“The depth of feeling, love and commitment between same-sex couples is no different from that depth of feeling between opposite-sex couples,” said Equalities Minister Maria Miller in introducing the measure. “The Bill enables society to recognize that commitment in the same way, too, through marriage. Parliament should value people equally in the law, and enabling same-sex couples to marry removes the current differentiation and distinction.”
But even as Cameron touted his support for same-sex marriage as being in line with his conservative values, some of his fellow Tories aren’t fans of the effort. “[The campaign for equal marriage] has caused deep and needless divisions within the Conservative Party,” said former Defense Minister Sir Gerald Howarth. “There is no mandate for it.”
MP Edward Leigh, meanwhile acknowledged equality is important, “but not at the expense of every other consideration. Not at the expense of tradition.”
Those Conservative Party members who backed the measure were joined by the bulk of Labour MPs, including David Lammy who dismissed the theory that civil unions were adequate for gays and lesbians:
Separate but equal are the words that justified sending black children to different schools than their white peers. It is the same statement, the same ideas and the same delusion that we borrowed in this country to say that women could vote but only if they were married and only when they were over 30.
Separate is not equal, so let us be rid of it. As long as there is one rule for us and another for them we allow the barriers of acceptance to go unchallenged. As long as our statute book suggests love between two men or two women is unworthy of being recongized through marriage we allow the rot of homophobia to fester.
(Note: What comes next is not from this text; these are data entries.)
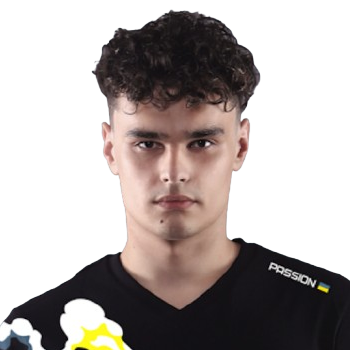
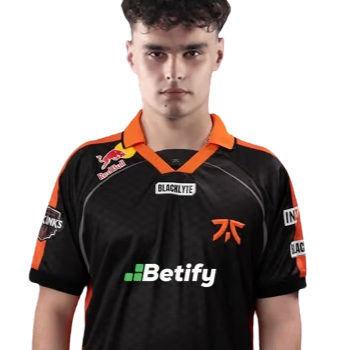
1.1.0 | Update players, set database to mysql, footer & gitignore update

diff --git a/public/styles/index.css b/public/styles/index.css
@@ -276,17 +276,26 @@ footer .footer-li {
     list-style: none;
 }
 
-footer #social-link, #contact {
+footer .social-link, #contact {
     color: white;
     text-decoration: none;
     transition: 1s;
 }
 
-footer #social-link:hover, #contact:hover {
+footer .social-link:hover, #contact:hover {
     color: #FF5800;
 }
 
 /* RESPONSIVE */
+
+@media screen and (max-width: 1000px) {
+
+    footer {
+        font-size: 0.8rem;
+        height: 30px;
+    }
+
+}
 
 @media screen and (max-width: 855px) {
 
@@ -318,11 +327,6 @@ footer #social-link:hover, #contact:hover {
 
     main td div {
         font-size: 1.5rem;
-    }
-
-    footer {
-        font-size: 1rem;
-        height: 30px;
     }
 
 }
@@ -394,6 +398,14 @@ footer #social-link:hover, #contact:hover {
 
     main td div {
         font-size: 1.25rem;
+    }
+
+}
+
+@media screen and (max-width: 600px) {
+
+    footer {
+        font-size: 0.65rem;
     }
 
 }
@@ -487,6 +499,14 @@ footer #social-link:hover, #contact:hover {
 
 }
 
+@media screen and (max-width: 500px) {
+
+    footer {
+        font-size: 0.6rem;
+    }
+
+}
+
 @media screen and (max-width: 450px) {
 
     main {
@@ -532,8 +552,7 @@ footer #social-link:hover, #contact:hover {
     }
 
     footer {
-        font-size: 0.75rem;
-        height: 20px;
+        font-size: 0.45rem;
     }
 
 }

diff --git a/src/config/db.js b/src/config/db.js
@@ -1,19 +1,19 @@
 const mysql = require('mysql2');
 
-const db = mysql.createConnection({
+const db = mysql.createPool({
     host: process.env.DB_HOST,
     user: process.env.DB_USER,
     password: process.env.DB_PASSWORD,
     database: process.env.DB_DATABASE
 });
 
-db.connect((err) => {
-    if (err) {
-        console.error(`<${new Date().toUTCString()}> Could not connect to database => [${err}]`);
-        return;
-    } else {
-        console.log(`<${new Date().toUTCString()}> Connected to database`);
-    }
-});
+// db.connect((err) => {
+//     if (err) {
+//         console.error(`<${new Date().toUTCString()}> Could not connect to database => [${err}]`);
+//         return;
+//     } else {
+//         console.log(`<${new Date().toUTCString()}> Connected to database`);
+//     }
+// });
 
 module.exports = db;

diff --git a/public/index.html b/public/index.html
@@ -41,7 +41,7 @@
         </main>
 
         <footer>
-            <div>Made by <a href="https://github.com/TAKOS-34" target="_blank" id="social-link">TAKOS</a> | <a href="mailto:contact@fnaticdle.com" id="contact">Contact me</a> | Not affilied with FNATIC</div>
+            <div>Made by <a href="https://x.com/takos____" target="_blank" class="social-link">TAKOS</a> | <a href="mailto:contact@fnaticdle.com" id="contact">Contact me</a> | <a href="https://github.com/TAKOS-34/fnaticdle" target="_blank" class="social-link">Source code</a>  | Last update : 2025 / 05 / 02 | Not affilied with FNATIC</div>
         </footer>
 
     </div>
The next step is for the bill to examined in detail by the House of Commons and the House of Lords.